It is estimated that 70-80% of disabilities are invisible and there are a wide range of impairments or conditions not necessarily visible to others.
Such conditions may include: mental health conditions; autism and other neurodivergences, cognitive impairments; hearing, vision and speech impairments; and energy-limiting conditions (such as fibromyalgia).
The briefing highlighted that lack of understanding and stigma from others creates consistent barriers to people with invisible disabilities. It commented that many of those with invisible disabilities are often unsure whether to disclose their disability, because they are worried about disbelief, stigma, and confidentiality.
Recommendations made by the briefing included:
- Deconstructing societal barriers for people with invisible disabilities, which would enable them to participate in civil life, including work and education, which would have significant social and economic benefits.
- Improving awareness and understanding of invisible disability to help to reduce stigmas and exclusionary practices.
- Adjusting the structures or organisations and programmes to help people with invisible disabilities access support.
- Updating policy and guidance with examples of less recognised invisible disabilities and examples of non-physical reasonable adjustments.
- Encouraging flexible working and learning arrangements, which could improve access to work and education.

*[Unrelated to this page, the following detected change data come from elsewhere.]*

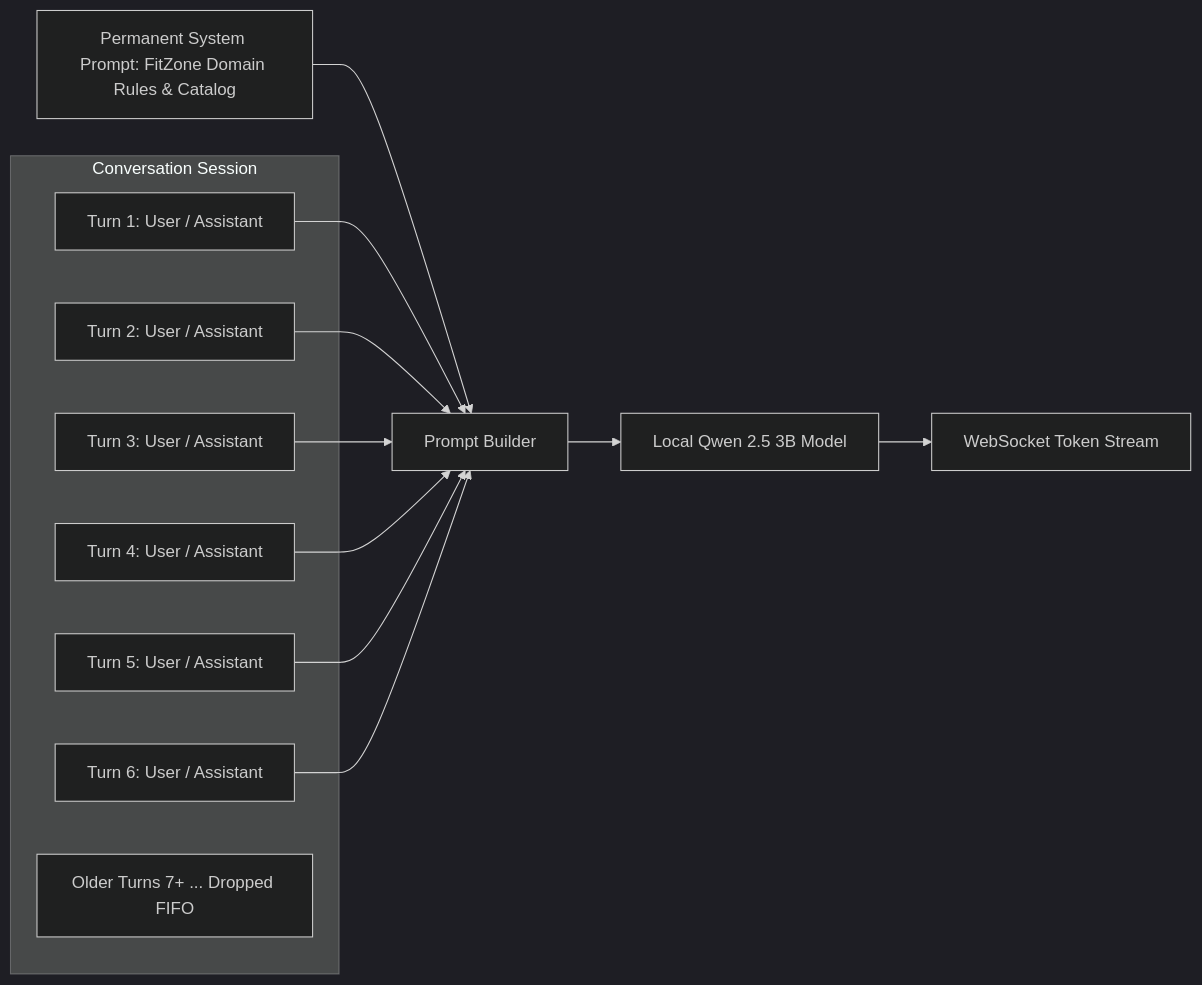
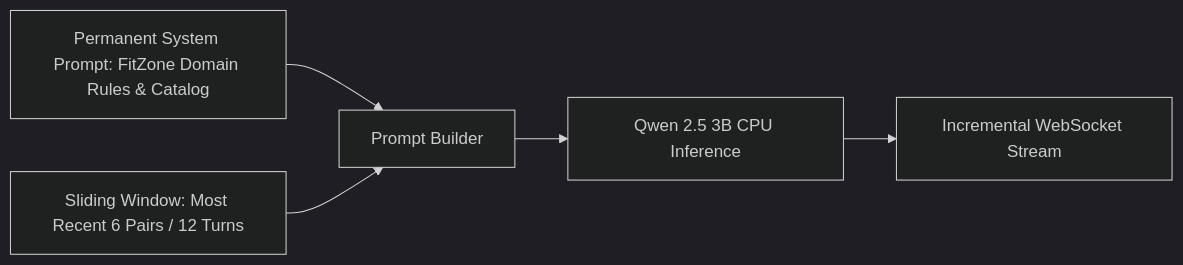
Before and after one commit to Haroon2697/NLP_A1: the third of 3 diagrams in README.md, drawn with Mermaid (dark theme). The commit also changed other lines of this file, not shown here.

````diff
--- a/README.md
+++ b/README.md
@@ -226,17 +199,7 @@
 ```mermaid
 flowchart LR
-    subgraph Conversation Session
-        H1[Turn 1: User / Assistant]
-        H2[Turn 2: User / Assistant]
-        H3[Turn 3: User / Assistant]
-        H4[Turn 4: User / Assistant]
-        H5[Turn 5: User / Assistant]
-        H6[Turn 6: User / Assistant]
-        H_Old[Older Turns 7+ ... Dropped FIFO]
-    end
-
     SP[Permanent System Prompt: FitZone Domain Rules & Catalog] --> PB[Prompt Builder]
-    H1 & H2 & H3 & H4 & H5 & H6 --> PB
-    PB --> LLM[Local Qwen 2.5 3B Model]
-    LLM --> Stream[WebSocket Token Stream]
+    H[Sliding Window: Most Recent 6 Pairs / 12 Turns] --> PB
+    PB --> Model[Qwen 2.5 3B CPU Inference]
+    Model --> WS[Incremental WebSocket Stream]
 ```
````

Chronic Illness Inclusion is encouraged by this report and was delighted to have contributed. You can download the full report here.